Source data
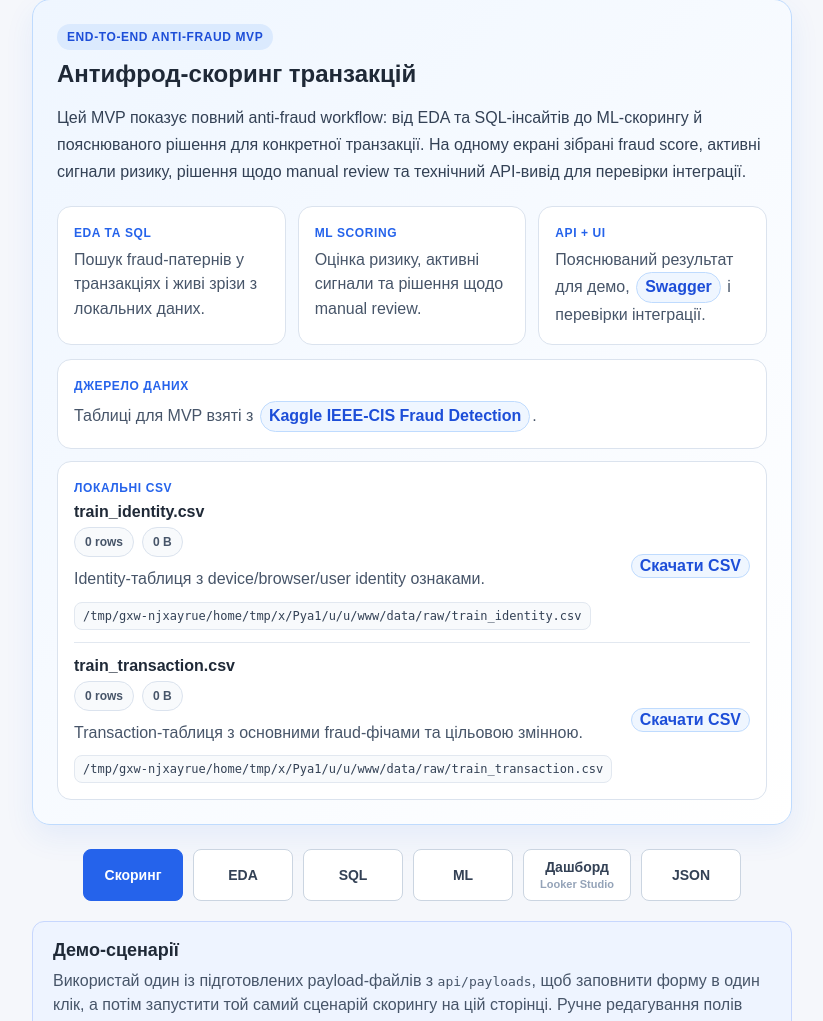
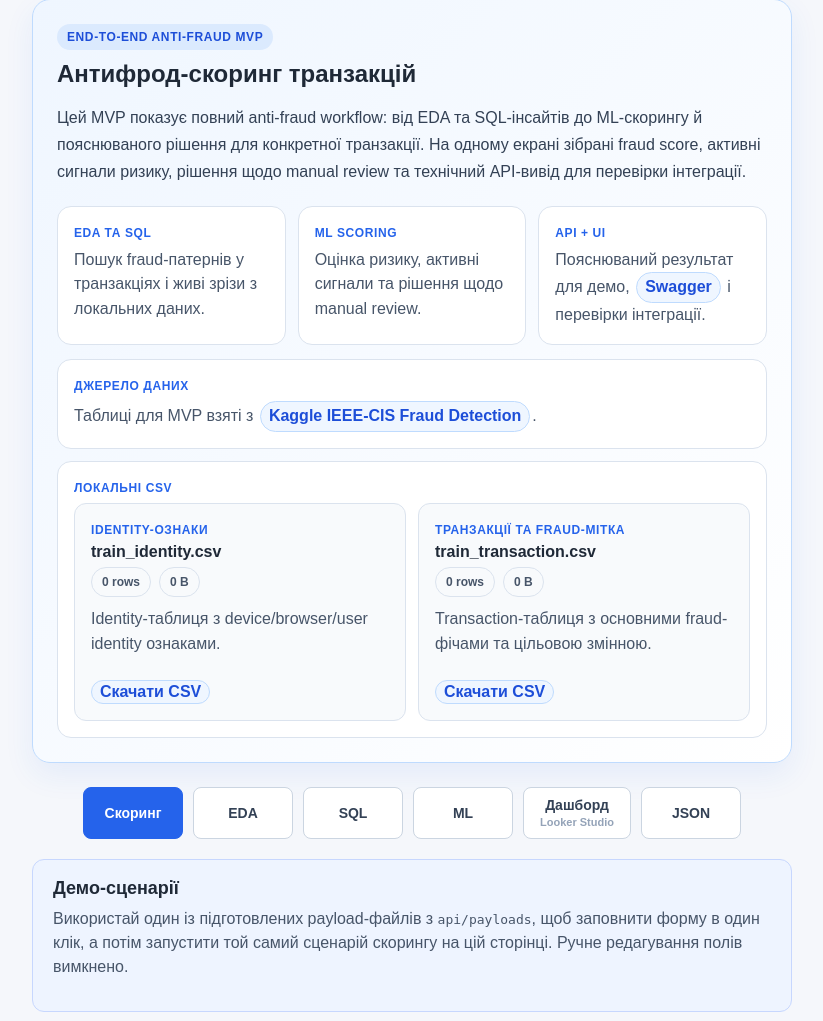
Before and after one commit to drhtka/anti_fraud_analytics_platform, a FastAPI app: page / in a window 1280 px wide. Shown: the part 33-1054 px from the top of the page, without its empty margins (228-1051 px from the left). Run offline with FastAPI, Linux system fonts and the light colour scheme.

Commit message:
Refine dataset cards and remove raw file paths from hero

```diff
--- a/api/app.py
+++ b/api/app.py
@@ -78,11 +78,13 @@ DATASET_SOURCE_URL = (
 )
 DOWNLOADABLE_DATASETS = {
     "train_identity": {
+        "title": "Identity-ознаки",
         "label": "train_identity.csv",
         "path": RAW_DATA_DIR / "train_identity.csv",
         "description": "Identity-таблиця з device/browser/user identity ознаками.",
     },
     "train_transaction": {
+        "title": "Транзакції та fraud-мітка",
         "label": "train_transaction.csv",
         "path": RAW_DATA_DIR / "train_transaction.csv",
         "description": "Transaction-таблиця з основними fraud-фічами та цільовою змінною.",
--- a/static/css/index.css
+++ b/static/css/index.css
@@ -135,6 +135,7 @@ h1 {
 
 .hero-data-file-list {
     display: grid;
+    grid-template-columns: repeat(2, minmax(0, 1fr));
     gap: 12px;
     margin: 0;
     padding: 0;
@@ -143,16 +144,13 @@ h1 {
 
 .hero-data-file-item {
     display: flex;
-    align-items: flex-start;
-    justify-content: space-between;
-    gap: 18px;
-    padding-top: 14px;
-    border-top: 1px solid #e2e8f0;
-}
-
-.hero-data-file-item:first-child {
-    padding-top: 0;
-    border-top: 0;
+    flex-direction: column;
+    align-items: stretch;
+    gap: 14px;
+    padding: 16px;
+    background: #f8fafc;
+    border: 1px solid #dbe3ee;
+    border-radius: 12px;
 }
 
 .hero-data-file-item p {
@@ -161,6 +159,16 @@ h1 {
 
 .hero-data-file-content {
     min-width: 0;
+}
+
+.hero-data-file-kicker {
+    display: inline-block;
+    margin-bottom: 6px;
+    color: #2563eb;
+    font-size: 12px;
+    font-weight: 700;
+    letter-spacing: 0.05em;
+    text-transform: uppercase;
 }
 
 .hero-data-file-title {
@@ -201,7 +209,7 @@ h1 {
 
 .hero-download-link {
     margin: 0;
-    align-self: center;
+    align-self: flex-start;
     white-space: nowrap;
 }
 
@@ -655,7 +663,11 @@ button {
     }
 
     .hero-data-file-item {
-        flex-direction: column;
+        padding: 14px;
+    }
+
+    .hero-data-file-list {
+        grid-template-columns: 1fr;
     }
 
     .screen[data-screen-name="eda"] .summary-grid {
--- a/templates/index.html
+++ b/templates/index.html
@@ -70,6 +70,9 @@
                             downloadable_datasets.items() %}
                             <li class="hero-data-file-item">
                                 <div class="hero-data-file-content">
+                                    <span class="hero-data-file-kicker"
+                                        >{{ dataset.title }}</span
+                                    >
                                     <strong class="hero-data-file-title"
                                         >{{ dataset.label }}</strong
                                     >
@@ -80,7 +83,6 @@
                                         <span>{{ dataset.file_size }}</span>
                                     </div>
                                     <p>{{ dataset.description }}</p>
-                                    <code>{{ dataset.path_text }}</code>
                                 </div>
                                 <a
                                     href="{{ request.url_for('download_dataset', dataset_name=dataset_name) }}"
```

- _Activity_:
Find the lines above holding the word "align" and show them.

- _Solution for this problem_:
-    align-items: flex-start;
+    align-items: stretch;
-    align-self: center;
+    align-self: flex-start;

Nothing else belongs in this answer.